Much has been said about the fundamentals of SaaS pricing that doesn’t need to be rehashed here. But from speaking with product leaders in my network and from my own two decades of being both a Chief Product Officer and a VC investor, here are some key learnings:

Copycat pricing

The cloud application market has developed a few patterns of pricing and most SaaS companies, understandably, follow those models when they get started. Sometimes blindly. One such pattern is what we call the “pricing pan flute.” Basically, this approach consists of tiering the offering into a “basic-premium-pro” type pricing grid, with the price increasing as the “flute” of features gets longer with each tier.

It is a well-established model, particularly with B2C apps and B2B SaaS vendors addressing large horizontal markets. And it works really well, provided you design it thoughtfully. I spoke to Craig Shull, GM of CX Solutions at SurveyMonkey and previously SVP Pricing & Product Strategy at Salesforce, where he built the company’s pricing model over many years.

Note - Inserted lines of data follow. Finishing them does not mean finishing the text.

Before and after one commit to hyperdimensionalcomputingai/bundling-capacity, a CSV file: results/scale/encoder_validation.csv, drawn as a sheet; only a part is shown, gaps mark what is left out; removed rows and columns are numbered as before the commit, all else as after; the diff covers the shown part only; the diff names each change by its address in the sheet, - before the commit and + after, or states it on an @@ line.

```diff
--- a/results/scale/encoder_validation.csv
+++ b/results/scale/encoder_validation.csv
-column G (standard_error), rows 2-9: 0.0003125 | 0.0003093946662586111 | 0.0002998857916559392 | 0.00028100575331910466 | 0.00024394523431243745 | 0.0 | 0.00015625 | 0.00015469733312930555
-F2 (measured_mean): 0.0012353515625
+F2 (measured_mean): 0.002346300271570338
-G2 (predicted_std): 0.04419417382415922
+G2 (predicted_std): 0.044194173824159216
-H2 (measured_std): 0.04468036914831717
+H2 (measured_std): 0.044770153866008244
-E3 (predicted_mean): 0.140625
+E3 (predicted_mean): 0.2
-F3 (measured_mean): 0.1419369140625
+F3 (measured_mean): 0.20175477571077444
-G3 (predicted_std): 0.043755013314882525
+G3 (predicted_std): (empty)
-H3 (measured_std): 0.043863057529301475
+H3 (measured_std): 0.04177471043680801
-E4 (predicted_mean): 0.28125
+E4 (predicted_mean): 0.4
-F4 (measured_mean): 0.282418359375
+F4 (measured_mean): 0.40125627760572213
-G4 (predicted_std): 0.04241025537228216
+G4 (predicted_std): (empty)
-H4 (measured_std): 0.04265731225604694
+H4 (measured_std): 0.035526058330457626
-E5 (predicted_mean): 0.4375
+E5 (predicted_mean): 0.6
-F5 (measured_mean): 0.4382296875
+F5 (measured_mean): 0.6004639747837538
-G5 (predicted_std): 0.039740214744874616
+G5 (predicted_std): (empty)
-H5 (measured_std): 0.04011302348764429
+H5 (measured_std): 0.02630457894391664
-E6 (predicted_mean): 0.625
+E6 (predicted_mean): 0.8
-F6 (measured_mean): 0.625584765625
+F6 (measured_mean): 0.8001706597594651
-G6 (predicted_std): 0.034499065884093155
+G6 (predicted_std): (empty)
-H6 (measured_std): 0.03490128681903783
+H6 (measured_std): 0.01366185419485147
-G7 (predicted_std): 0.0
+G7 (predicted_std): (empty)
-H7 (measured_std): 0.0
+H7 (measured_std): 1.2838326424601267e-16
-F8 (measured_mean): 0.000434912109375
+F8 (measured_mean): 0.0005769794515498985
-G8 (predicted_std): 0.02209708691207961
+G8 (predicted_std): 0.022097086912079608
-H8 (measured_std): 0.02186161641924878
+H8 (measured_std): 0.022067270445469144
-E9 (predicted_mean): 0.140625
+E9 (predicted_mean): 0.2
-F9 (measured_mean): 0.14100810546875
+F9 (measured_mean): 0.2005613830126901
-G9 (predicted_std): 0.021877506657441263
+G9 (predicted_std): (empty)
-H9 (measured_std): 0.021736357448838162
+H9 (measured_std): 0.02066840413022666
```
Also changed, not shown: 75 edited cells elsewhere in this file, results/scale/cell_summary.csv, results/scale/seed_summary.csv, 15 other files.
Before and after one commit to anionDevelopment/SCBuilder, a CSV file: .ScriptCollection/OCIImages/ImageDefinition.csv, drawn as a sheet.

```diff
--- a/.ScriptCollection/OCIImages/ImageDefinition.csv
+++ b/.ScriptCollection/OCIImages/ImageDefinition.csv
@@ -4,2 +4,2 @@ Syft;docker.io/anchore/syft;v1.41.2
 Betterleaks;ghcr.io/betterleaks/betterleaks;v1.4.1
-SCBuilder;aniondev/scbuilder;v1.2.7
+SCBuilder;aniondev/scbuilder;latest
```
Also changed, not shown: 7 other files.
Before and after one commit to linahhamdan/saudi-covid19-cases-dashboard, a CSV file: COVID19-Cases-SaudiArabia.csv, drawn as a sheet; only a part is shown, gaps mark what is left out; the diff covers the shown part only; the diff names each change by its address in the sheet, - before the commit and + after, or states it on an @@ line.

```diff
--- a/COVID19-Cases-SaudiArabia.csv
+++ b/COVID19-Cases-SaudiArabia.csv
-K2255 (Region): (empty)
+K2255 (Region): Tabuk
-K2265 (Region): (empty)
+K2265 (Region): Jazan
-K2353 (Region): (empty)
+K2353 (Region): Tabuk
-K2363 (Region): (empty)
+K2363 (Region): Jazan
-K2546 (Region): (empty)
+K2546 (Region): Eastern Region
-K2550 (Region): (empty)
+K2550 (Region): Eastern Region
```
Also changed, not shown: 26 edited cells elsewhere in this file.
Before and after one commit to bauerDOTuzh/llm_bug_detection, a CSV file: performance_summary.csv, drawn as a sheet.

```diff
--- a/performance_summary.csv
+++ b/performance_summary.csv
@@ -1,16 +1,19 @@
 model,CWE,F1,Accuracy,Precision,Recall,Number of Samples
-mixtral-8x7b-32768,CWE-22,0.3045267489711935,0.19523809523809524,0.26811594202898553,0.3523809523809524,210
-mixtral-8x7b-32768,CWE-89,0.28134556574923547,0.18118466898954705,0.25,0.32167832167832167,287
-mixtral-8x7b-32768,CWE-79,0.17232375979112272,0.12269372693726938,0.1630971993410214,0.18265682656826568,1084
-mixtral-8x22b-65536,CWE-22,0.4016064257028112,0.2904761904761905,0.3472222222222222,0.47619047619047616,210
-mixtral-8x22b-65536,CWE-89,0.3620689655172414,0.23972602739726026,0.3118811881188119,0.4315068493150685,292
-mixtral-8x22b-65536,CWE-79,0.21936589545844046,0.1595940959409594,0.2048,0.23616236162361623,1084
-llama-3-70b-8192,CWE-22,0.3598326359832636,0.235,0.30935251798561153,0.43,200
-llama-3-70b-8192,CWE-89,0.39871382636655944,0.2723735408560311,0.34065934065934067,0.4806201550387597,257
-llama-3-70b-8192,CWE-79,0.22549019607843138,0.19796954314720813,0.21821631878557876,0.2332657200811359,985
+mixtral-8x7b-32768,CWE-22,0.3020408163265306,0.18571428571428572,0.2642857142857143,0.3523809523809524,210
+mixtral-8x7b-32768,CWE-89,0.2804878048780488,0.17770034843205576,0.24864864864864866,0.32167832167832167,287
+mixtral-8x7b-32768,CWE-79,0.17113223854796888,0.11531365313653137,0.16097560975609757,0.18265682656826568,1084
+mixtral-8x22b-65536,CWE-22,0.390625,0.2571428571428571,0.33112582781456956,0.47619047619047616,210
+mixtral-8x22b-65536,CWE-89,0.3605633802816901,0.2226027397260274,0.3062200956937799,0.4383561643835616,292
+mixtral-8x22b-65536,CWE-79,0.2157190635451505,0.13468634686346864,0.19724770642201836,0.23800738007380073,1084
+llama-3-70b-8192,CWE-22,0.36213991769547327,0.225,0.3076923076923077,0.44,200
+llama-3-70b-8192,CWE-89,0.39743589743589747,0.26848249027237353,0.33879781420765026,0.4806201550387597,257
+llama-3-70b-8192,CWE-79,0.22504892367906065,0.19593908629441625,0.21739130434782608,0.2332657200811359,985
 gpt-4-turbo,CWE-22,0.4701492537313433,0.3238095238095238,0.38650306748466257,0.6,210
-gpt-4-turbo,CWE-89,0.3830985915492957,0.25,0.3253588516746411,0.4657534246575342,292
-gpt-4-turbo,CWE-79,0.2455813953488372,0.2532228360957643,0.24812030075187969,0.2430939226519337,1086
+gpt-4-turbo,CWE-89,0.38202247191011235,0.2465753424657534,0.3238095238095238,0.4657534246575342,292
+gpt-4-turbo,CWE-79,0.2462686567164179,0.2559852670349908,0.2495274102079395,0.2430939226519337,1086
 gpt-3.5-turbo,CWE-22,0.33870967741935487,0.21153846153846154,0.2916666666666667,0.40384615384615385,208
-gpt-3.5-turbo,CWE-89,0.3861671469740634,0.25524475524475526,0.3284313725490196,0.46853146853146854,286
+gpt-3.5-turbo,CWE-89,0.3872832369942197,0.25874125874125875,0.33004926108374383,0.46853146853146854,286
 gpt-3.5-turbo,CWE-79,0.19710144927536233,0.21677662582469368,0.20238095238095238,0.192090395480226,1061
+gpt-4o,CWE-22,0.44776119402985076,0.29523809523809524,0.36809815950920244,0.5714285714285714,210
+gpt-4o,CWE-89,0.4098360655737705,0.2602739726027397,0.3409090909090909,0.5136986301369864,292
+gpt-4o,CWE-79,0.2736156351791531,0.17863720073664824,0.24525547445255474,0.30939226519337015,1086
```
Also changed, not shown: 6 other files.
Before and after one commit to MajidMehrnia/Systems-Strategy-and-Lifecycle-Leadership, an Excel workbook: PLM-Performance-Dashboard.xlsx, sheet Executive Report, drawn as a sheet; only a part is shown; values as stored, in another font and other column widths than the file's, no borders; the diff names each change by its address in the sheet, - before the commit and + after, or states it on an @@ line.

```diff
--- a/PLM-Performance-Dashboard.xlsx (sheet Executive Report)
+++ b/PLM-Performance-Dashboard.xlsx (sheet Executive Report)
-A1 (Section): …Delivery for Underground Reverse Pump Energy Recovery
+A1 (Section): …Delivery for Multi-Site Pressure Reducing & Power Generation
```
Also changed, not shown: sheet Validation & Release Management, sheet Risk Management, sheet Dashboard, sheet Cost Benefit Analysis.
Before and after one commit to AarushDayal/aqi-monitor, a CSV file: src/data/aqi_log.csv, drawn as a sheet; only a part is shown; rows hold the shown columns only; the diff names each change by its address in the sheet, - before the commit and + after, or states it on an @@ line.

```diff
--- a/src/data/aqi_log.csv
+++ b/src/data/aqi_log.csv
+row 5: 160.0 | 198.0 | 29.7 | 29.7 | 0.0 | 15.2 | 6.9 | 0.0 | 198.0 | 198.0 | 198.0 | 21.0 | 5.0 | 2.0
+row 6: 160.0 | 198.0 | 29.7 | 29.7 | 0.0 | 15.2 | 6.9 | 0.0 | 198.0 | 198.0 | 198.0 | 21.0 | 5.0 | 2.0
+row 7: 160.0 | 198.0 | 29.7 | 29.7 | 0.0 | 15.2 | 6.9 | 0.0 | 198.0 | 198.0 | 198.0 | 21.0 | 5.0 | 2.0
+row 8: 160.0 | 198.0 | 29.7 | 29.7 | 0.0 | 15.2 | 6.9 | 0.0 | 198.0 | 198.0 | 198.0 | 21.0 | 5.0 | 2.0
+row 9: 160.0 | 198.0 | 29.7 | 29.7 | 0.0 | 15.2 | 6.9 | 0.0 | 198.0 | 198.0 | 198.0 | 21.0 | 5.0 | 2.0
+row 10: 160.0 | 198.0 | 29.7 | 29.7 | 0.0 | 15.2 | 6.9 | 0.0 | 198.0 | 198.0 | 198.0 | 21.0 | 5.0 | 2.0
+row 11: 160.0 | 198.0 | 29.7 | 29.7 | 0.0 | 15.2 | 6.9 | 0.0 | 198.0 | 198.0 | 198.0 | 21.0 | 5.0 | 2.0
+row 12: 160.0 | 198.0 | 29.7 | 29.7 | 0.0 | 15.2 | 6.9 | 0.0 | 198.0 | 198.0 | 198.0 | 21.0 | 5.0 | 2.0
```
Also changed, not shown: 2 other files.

“The pricing pan flute is a segmentation tool, if you truly understand customer use cases and the different requirements customers have,” he explained. “In my experience it doesn’t always work as a land and expand, self-service upsell mechanism. Customers tend to settle for the choice they made and not look back. Your sales team likely needs to help them find their way to a higher plan.”

All too often, the pricing pan flute is poorly designed, usually by an inside-out product-centric view of what “advanced features” customers ought to pay a premium for. What is needed is a deep understanding of your different buyers and market segments and their respective needs and concerns and willingness to pay. If you do not yet have that level of outside-in insight, you are usually better off keeping things much simpler. My advice: Don’t have a flute just because it looks good on your website.

Less is more – or is it?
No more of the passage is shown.